Real estate sales for both new and old construction seem to be picking up in the coastal areas, and local Realtors and developers say they expect the uptick to only get stronger as hesitant buyers and sellers decide it’s time to move.
“The last two weeks — literally, 14 days ago — I can tell you, it exploded,” Realtor Val Coz said March 23. “I have buyers coming out of the woodwork. The fence sitters are off the fence.”
In February statistics, released last month by the Realtors Association of the Palm Beaches, overall home sales in Palm Beach County were up 32 percent over the previous February.
Statewide, the number was less impressive at a 13 percent increase.
But local numbers for Highland Beach, Ocean Ridge and South Palm Beach show some upward movement, especially in Highland Beach where sales moved from 13 closings in February 2010, to 18 in February 2011 — or a 38.5 percent increase.
These days, even an increase in the number of new listings is good news, said Realtor Sue Tauriello, whose office — Tauriello & Company Real Estate Inc. — is on Atlantic Avenue in Delray Beach.
Tauriello says they’ve seen a definite spike in phone inquiries, showings and foot traffic.
While anecdotal foot traffic isn’t an exact science, Tauriello says it definitely shows that buyers — especially the premier, high-end buyers interested in Palm Beach County’s coastal properties — are feeling more comfortable.
Indeed, she said her office just closed on a $7 million oceanfront home.

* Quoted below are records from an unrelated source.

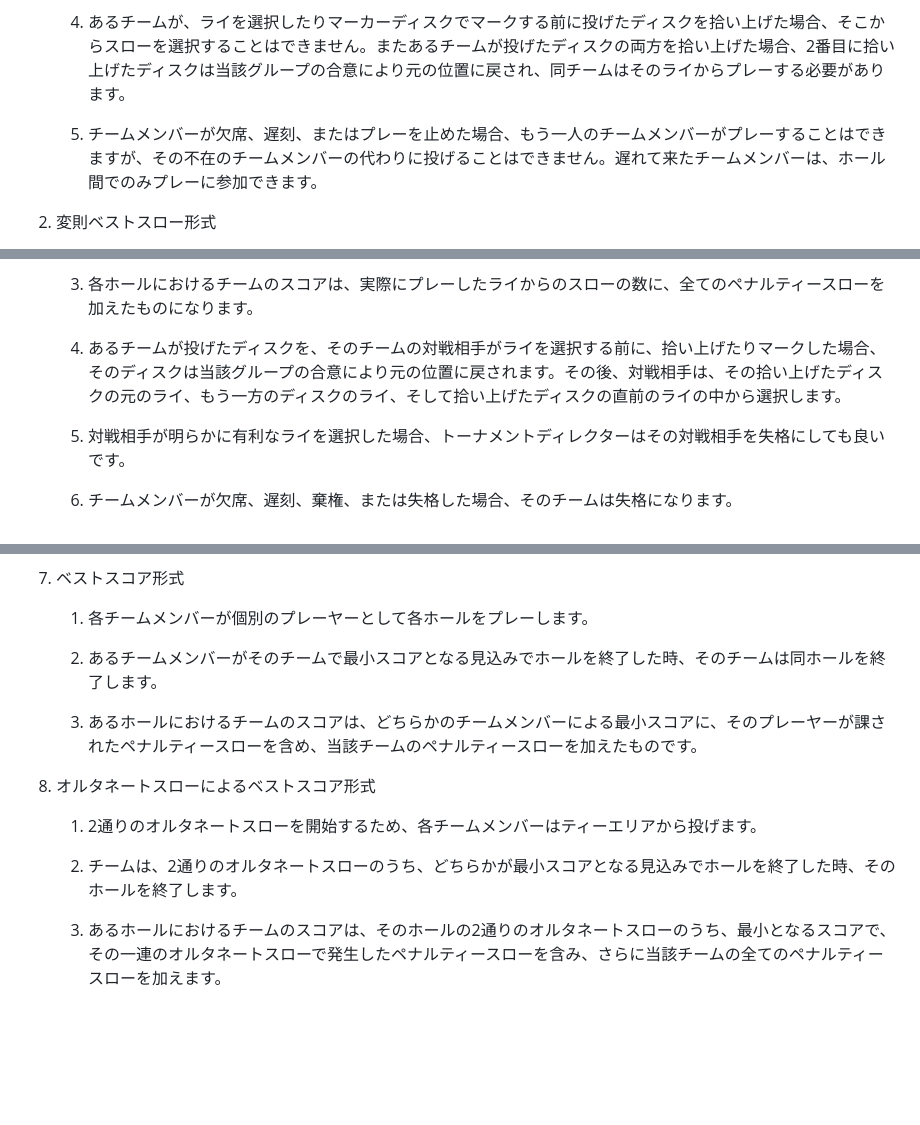
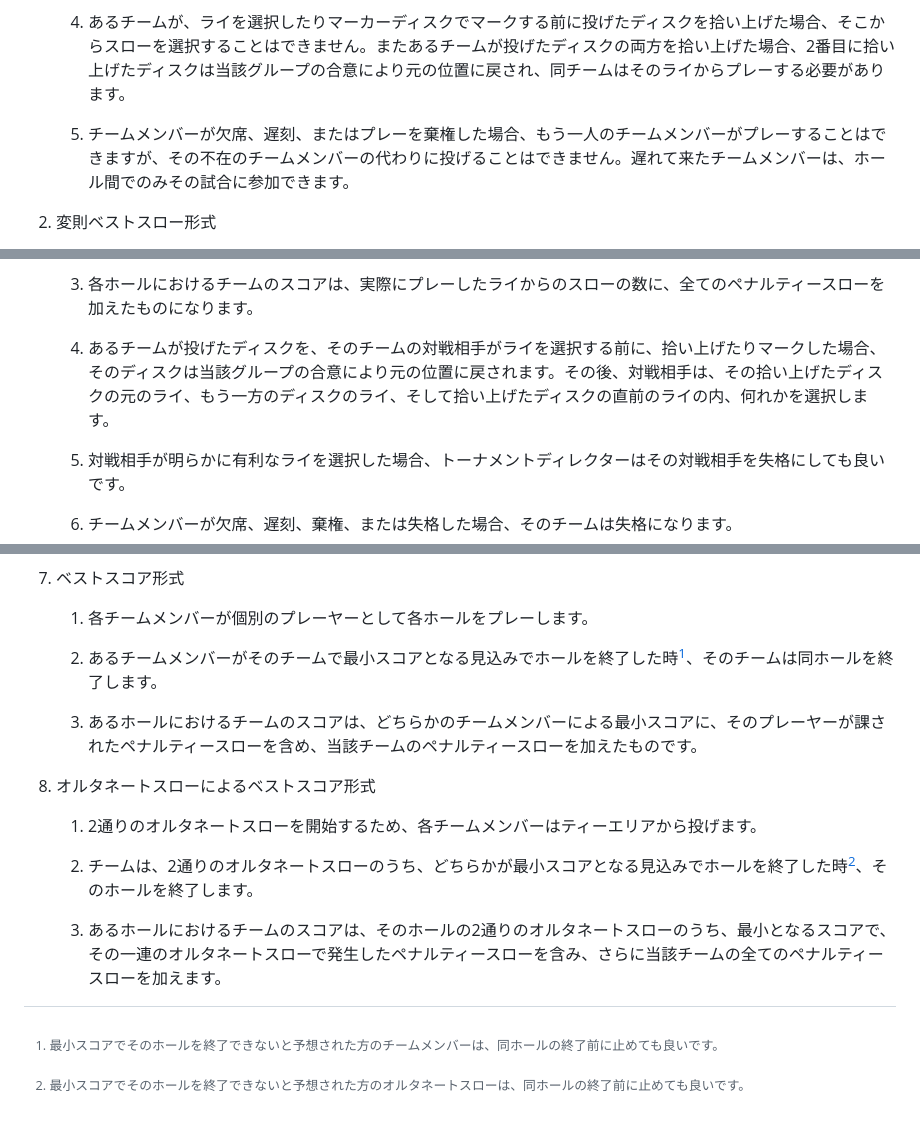
Before and after one commit to jpdga-shizuoka/rules, a Markdown page: appendix/appendix-b.md, 3 parts joined by grey strips. GitHub-like rendering; blank space fills up the shorter version.

Commit message:
Update Japanese translations in appendix B

```diff
--- a/appendix/appendix-b.md
+++ b/appendix/appendix-b.md
@@ -42,7 +42,7 @@
 
     1. あるチームが、ライを選択したりマーカーディスクでマークする前に投げたディスクを拾い上げた場合、そこからスローを選択することはできません。またあるチームが投げたディスクの両方を拾い上げた場合、2番目に拾い上げたディスクは当該グループの合意により元の位置に戻され、同チームはそのライからプレーする必要があります。
 
-    1. チームメンバーが欠席、遅刻、またはプレーを止めた場合、もう一人のチームメンバーがプレーすることはできますが、その不在のチームメンバーの代わりに投げることはできません。遅れて来たチームメンバーは、ホール間でのみプレーに参加できます。
+    1. チームメンバーが欠席、遅刻、またはプレーを棄権した場合、もう一人のチームメンバーがプレーすることはできますが、その不在のチームメンバーの代わりに投げることはできません。遅れて来たチームメンバーは、ホール間でのみその試合に参加できます。
 
 1. 変則ベストスロー形式
 
@@ -56,7 +56,7 @@
 
     1. 各ホールにおけるチームのスコアは、実際にプレーしたライからのスローの数に、全てのペナルティースローを加えたものになります。
 
-    1. あるチームが投げたディスクを、そのチームの対戦相手がライを選択する前に、拾い上げたりマークした場合、そのディスクは当該グループの合意により元の位置に戻されます。その後、対戦相手は、その拾い上げたディスクの元のライ、もう一方のディスクのライ、そして拾い上げたディスクの直前のライの中から選択します。
+    1. あるチームが投げたディスクを、そのチームの対戦相手がライを選択する前に、拾い上げたりマークした場合、そのディスクは当該グループの合意により元の位置に戻されます。その後、対戦相手は、その拾い上げたディスクの元のライ、もう一方のディスクのライ、そして拾い上げたディスクの直前のライの内、何れかを選択します。
 
     1. 対戦相手が明らかに有利なライを選択した場合、トーナメントディレクターはその対戦相手を失格にしても良いです。
 
@@ -88,7 +88,7 @@
 
     1. 各チームメンバーが個別のプレーヤーとして各ホールをプレーします。
 
-    1. あるチームメンバーがそのチームで最小スコアとなる見込みでホールを終了した時、そのチームは同ホールを終了します。
+    1. あるチームメンバーがそのチームで最小スコアとなる見込みでホールを終了した時[^1]、そのチームは同ホールを終了します。
 
     1. あるホールにおけるチームのスコアは、どちらかのチームメンバーによる最小スコアに、そのプレーヤーが課されたペナルティースローを含め、当該チームのペナルティースローを加えたものです。
 
@@ -96,6 +96,11 @@
 
     1. 2通りのオルタネートスローを開始するため、各チームメンバーはティーエリアから投げます。
 
-    1. チームは、2通りのオルタネートスローのうち、どちらかが最小スコアとなる見込みでホールを終了した時、そのホールを終了します。
+    1. チームは、2通りのオルタネートスローのうち、どちらかが最小スコアとなる見込みでホールを終了した時[^2]、そのホールを終了します。
 
     1. あるホールにおけるチームのスコアは、そのホールの2通りのオルタネートスローのうち、最小となるスコアで、その一連のオルタネートスローで発生したペナルティースローを含み、さらに当該チームの全てのペナルティースローを加えます。
+
+
+[^1]: 最小スコアでそのホールを終了できないと予想された方のチームメンバーは、同ホールの終了前に止めても良いです。
+
+[^2]: 最小スコアでそのホールを終了できないと予想された方のオルタネートスローは、同ホールの終了前に止めても良いです。
```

The buyer was local, and upgrading to a grander property, she said.
“In general, there’s a more upbeat mood,” Tauriello said. “California buyers think we’re on clearance.”
According to the Realtors’ report, South Palm Beach’s February closings were the same as last year, while closings in Ocean Ridge were down slightly. Of course, when examining activity in such a small market, even one less closing can force a steep percentage drop in those monthly numbers.
Still, Tauriello is a bit giddy with how busy they are at her office.
“A lot of CEOs weren’t running out and buying $10 million homes when they were laying off people,” Tauriello said. “The fear is lessening.”
Mark Anthony Mollica, the sales director for the first new development to be built in Gulf Stream in about 30 years, says interest at their 4001 North Ocean project has been impressive.
The “4001 project” — in the part of Gulf Stream just incorporated in the March election — is being built by Kolter Tower LLC. Mollica said they have deposits on 11 of the 34 oceanfront units, or about $21 million in sales if all those closings go through.
“Our highest expectations have been met,” Mollica said. “We’re hoping this will launch further development.”
Coz, a Realtor with Fite Shavell who’s been selling in this market for eight years, said she’s encouraged with the recent movement — although home prices are still down as much as 30 percent.
But those good list prices are part of what’s stoking interest.
Many of Coz’s high-end buyers are investment bankers and hedge fund professionals, who make a living on Wall Street.
“To see these guys stepping up to the plate, that’s a good thing,” she said. “They watch that stuff. They’re smart.
“And I think the smart money is saying we’re at the bottom, and it’s time to